Following the defeat of Germany and Austria-Hungary in the First World War, a new state, Czechoslovakia, a union of the Czech and Slovak peoples, emerged. However, it also contained the Sudetenland, with its three million Germans, almost one-quarter of the country’s population, and this would lead to disaster two decades later.
At the infamous Munich meetings held in September 1938 between Nazi dictator Adolf Hitler, Italy’s Benito Mussolini, British Prime Minister Neville Chamberlain, and Edouard Daladier of France, the Sudetenland was handed over to Nazi Germany, leaving Czechoslovakia virtually defenceless.

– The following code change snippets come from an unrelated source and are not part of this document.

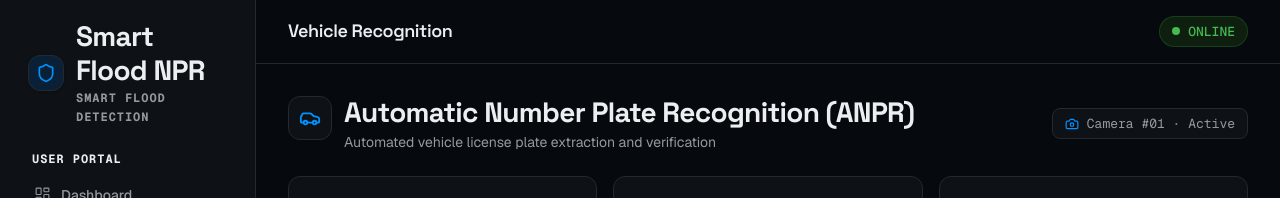
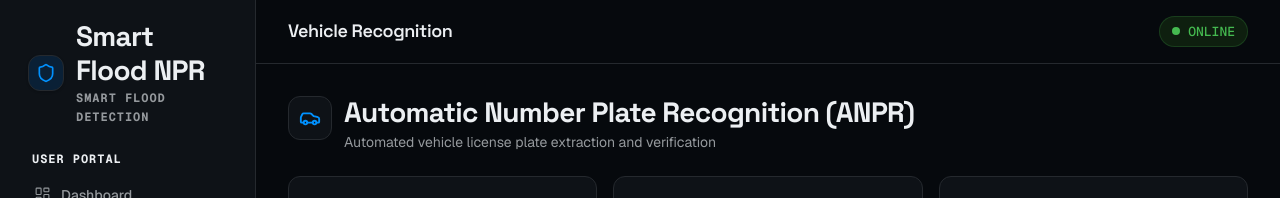
Before and after one commit to NeonicFlames/NEXTCON-Smart-Flood-Monitoring-Automatic-Number-Plate-Recognition-NPR-System, a Next.js app: page /Vehicles in a window 1280 px wide. Shown: the top 198 px of the page. Built offline with nearby package versions, Linux system fonts and the light colour scheme; no server answers; the database is empty.

Commit message:
fix: aproove button via supbase

```diff
--- a/app/Registration/page.tsx
+++ b/app/Registration/page.tsx
@@ -119,6 +119,7 @@ export default function RegistrationPage() {
       );
     } catch (err) {
       console.error("Failed to toggle vehicle status:", err);
+      alert("Failed to update vehicle permit status. Please try again.");
     }
   };
 
--- a/app/Vehicles/page.tsx
+++ b/app/Vehicles/page.tsx
@@ -70,18 +70,8 @@ export default function Vehicles() {
           </div>
         </div>
 
-        <div
-          className="inline-flex items-center gap-2 px-3 py-1.5 rounded-md text-xs self-start sm:self-auto font-outlier"
-          style={{
-            background: "var(--color-paper-2)",
-            color: "var(--color-neutral)",
-            border: "1px solid var(--color-rule)",
-          }}
-        >
-          <Camera size={14} style={{ color: "var(--color-accent)" }} />
-          <span>Camera #01 · Active</span>
-        </div>
       </div>
+
 
       {/* Metrics Row */}
       <div className="grid grid-cols-1 md:grid-cols-3 gap-4">
@@ -292,11 +282,10 @@ export default function Vehicles() {
                         color: d.is_registered
                           ? "var(--color-safe)"
                           : "var(--color-warn)",
-                        border: `1px solid ${
-                          d.is_registered
-                            ? "oklch(70% 0.18 145 / 0.2)"
-                            : "oklch(78% 0.18 85 / 0.2)"
-                        }`,
+                        border: `1px solid ${d.is_registered
+                          ? "oklch(70% 0.18 145 / 0.2)"
+                          : "oklch(78% 0.18 85 / 0.2)"
+                          }`,
                       }}
                     >
                       <span
--- a/app/page.tsx
+++ b/app/page.tsx
@@ -324,7 +324,6 @@ export default function Home() {
                 color: "var(--color-neutral)",
               }}
             >
-              Sensor #01
             </span>
           </div>
           <WaterChart />
```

Hungary and Poland also bit off small chunks of the country. (My father was part of the Polish army that occupied the Zaolzie region of Cieszyn Silesia.)
In March 1939 Hitler completed the destruction of the country. Slovakia became a separate puppet state, while the Czech lands were incorporated into Nazi Germany, as the “Protectorate of Bohemia and Moravia.”
The Nazi occupation lasted for most of the war; Prague was not freed until May 8, 1945.After the German defeat the Czechoslovak state was reconstituted and its German inhabitants, now considered “fifth columnists,” were expelled. Three years later, though, the country fell under Soviet domination.
In the 1960s the tight grip of the Communist apparatchiks began to loosen. In January 1968 a reformer, Alexander Dubcek, became the country’s leader. A program adopted in April 1968 set guidelines for a modern, humanistic socialist democracy that would guarantee freedom of religion, press, assembly, and speech, as well as abundant consumer goods. It would be “socialism with a human face.”
But in August 1968 Warsaw Pact troops snuffed out Dubcek’s attempt to liberalize Marxist-Leninist doctrine. Soviet leader Leonid Brezhnev claimed that the country was falling into the hands of “western imperialists” and following Dubcek’s overthrow the Soviets installed a regime loyal to Moscow.
Those who could not be intimidated into collaborating were punished or marginalized. When I visited Czechoslovakia in July 1977, I was struck by the contrast between the beauty of the country, Prague in particular, and the despondency and sadness of its inhabitants.
The heavy hand of Communist repression was evident everywhere — this was only nine years following the dashed hopes of the “Prague spring.”
However, dissidents regrouped, led by human rights activists and intellectuals such as Vaclav Havel; they founded the group known as Charter 77, which in the 1980s became the Civic Forum, an umbrella group championing bureaucratic reform and civil liberties.
By the late 1980s Communism was a discredited ideology throughout eastern Europe. In Czechoslovakia, the “velvet revolution” of November-December1989 – a very secular affair – would be followed by the “velvet divorce” of January 1993, which split the country into Czech and Slovak states. Following the collapse of the Communist regime, Havel had become president of the country.
Today’s Czech Republic is a homogenous, liberal multi-party parliamentary democracy, and a member of both the European Union and NATO. The current president is Milos Zeman, of the Party of Civic Rights. The prime minister, Bohuslav Sobotka of the Czech Social Democratic Party, heads a three-party coalition government. The Czechs, it seems, have finally overcome their sad history.
Henry Srebrnik is a professor of political science at the University of Prince Edward Island.